** Exercise instructions **
Every line below that holds "inheritance" must be copied.

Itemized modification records

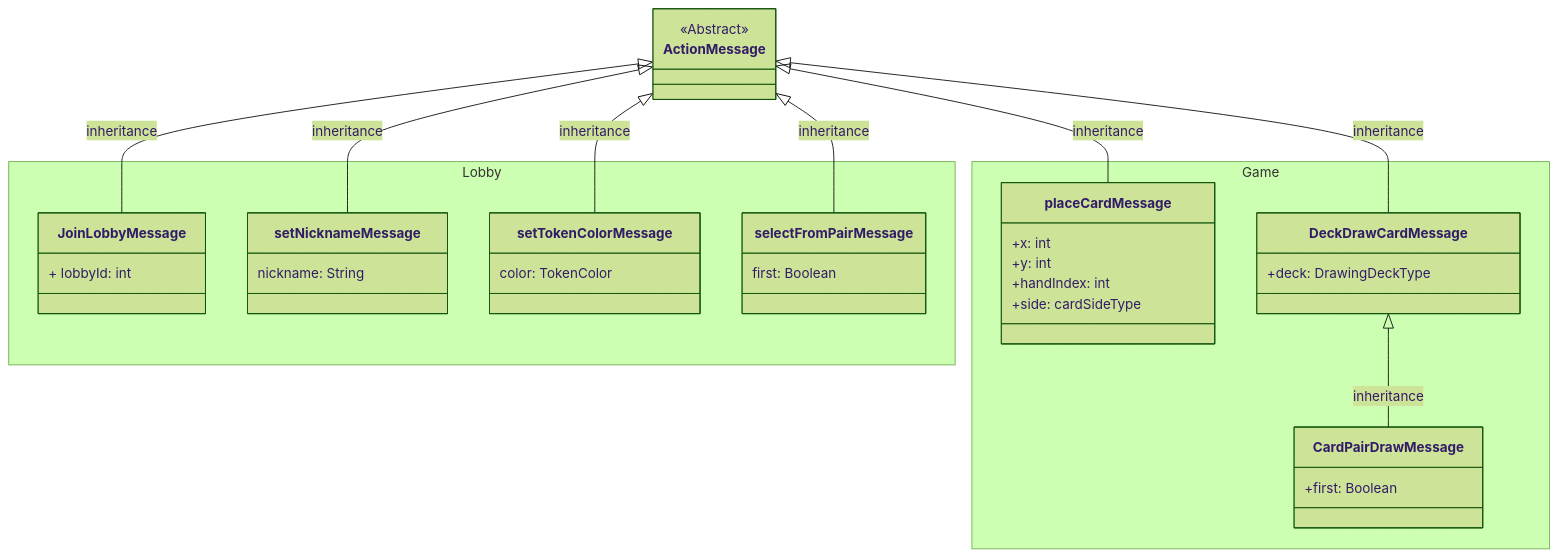
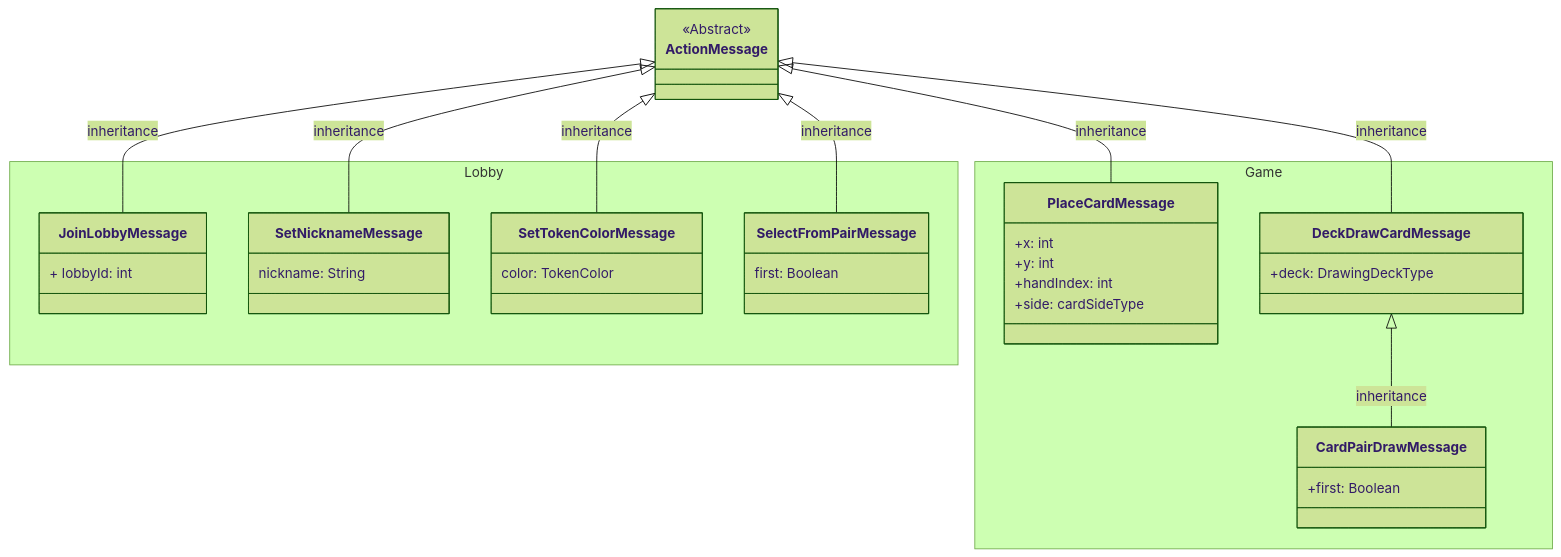
The fourth of 6 diagrams in documentation_wip/messages.md (frephs/IS24-AM21), drawn with Mermaid (forest theme) before and after one commit. The commit also changed other lines of this file, not shown here.

````diff
--- a/documentation_wip/messages.md
+++ b/documentation_wip/messages.md
@@ -163,56 +163,56 @@
 ```mermaid
 classDiagram
     class ActionMessage {
         <<Abstract>> 
     }
 
     namespace Lobby{
         class JoinLobbyMessage {
         + lobbyId: int
         }
 
-        class setNicknameMessage{
+        class SetNicknameMessage{
             nickname: String
         }
 
-        class setTokenColorMessage {
+        class SetTokenColorMessage {
             color: TokenColor
         }
 
         
-        class selectFromPairMessage {
+        class SelectFromPairMessage {
             first: Boolean
         }
     
     }
 
     ActionMessage <|-- JoinLobbyMessage : inheritance
-    ActionMessage <|-- setNicknameMessage : inheritance
-    ActionMessage <|-- setTokenColorMessage : inheritance
-    ActionMessage <|-- selectFromPairMessage: inheritance
+    ActionMessage <|-- SetNicknameMessage : inheritance
+    ActionMessage <|-- SetTokenColorMessage : inheritance
+    ActionMessage <|-- SelectFromPairMessage: inheritance
 
     namespace Game{
     
-    class placeCardMessage{
+    class PlaceCardMessage{
         +x: int
         +y: int
         +handIndex: int 
         +side: cardSideType 
     }
 
     class DeckDrawCardMessage{
         +deck: DrawingDeckType
     }
 
     class CardPairDrawMessage {
         +first: Boolean
 
     }
     }
     
-    ActionMessage <|-- placeCardMessage: inheritance
+    ActionMessage <|-- PlaceCardMessage: inheritance
     ActionMessage <|-- DeckDrawCardMessage: inheritance
 
     DeckDrawCardMessage <|-- CardPairDrawMessage  : inheritance
 
 ```
````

** Result for this exercise **
     ActionMessage <|-- JoinLobbyMessage : inheritance
-    ActionMessage <|-- setNicknameMessage : inheritance
-    ActionMessage <|-- setTokenColorMessage : inheritance
-    ActionMessage <|-- selectFromPairMessage: inheritance
+    ActionMessage <|-- SetNicknameMessage : inheritance
+    ActionMessage <|-- SetTokenColorMessage : inheritance
+    ActionMessage <|-- SelectFromPairMessage: inheritance
-    ActionMessage <|-- placeCardMessage: inheritance
+    ActionMessage <|-- PlaceCardMessage: inheritance
     ActionMessage <|-- DeckDrawCardMessage: inheritance
     DeckDrawCardMessage <|-- CardPairDrawMessage  : inheritance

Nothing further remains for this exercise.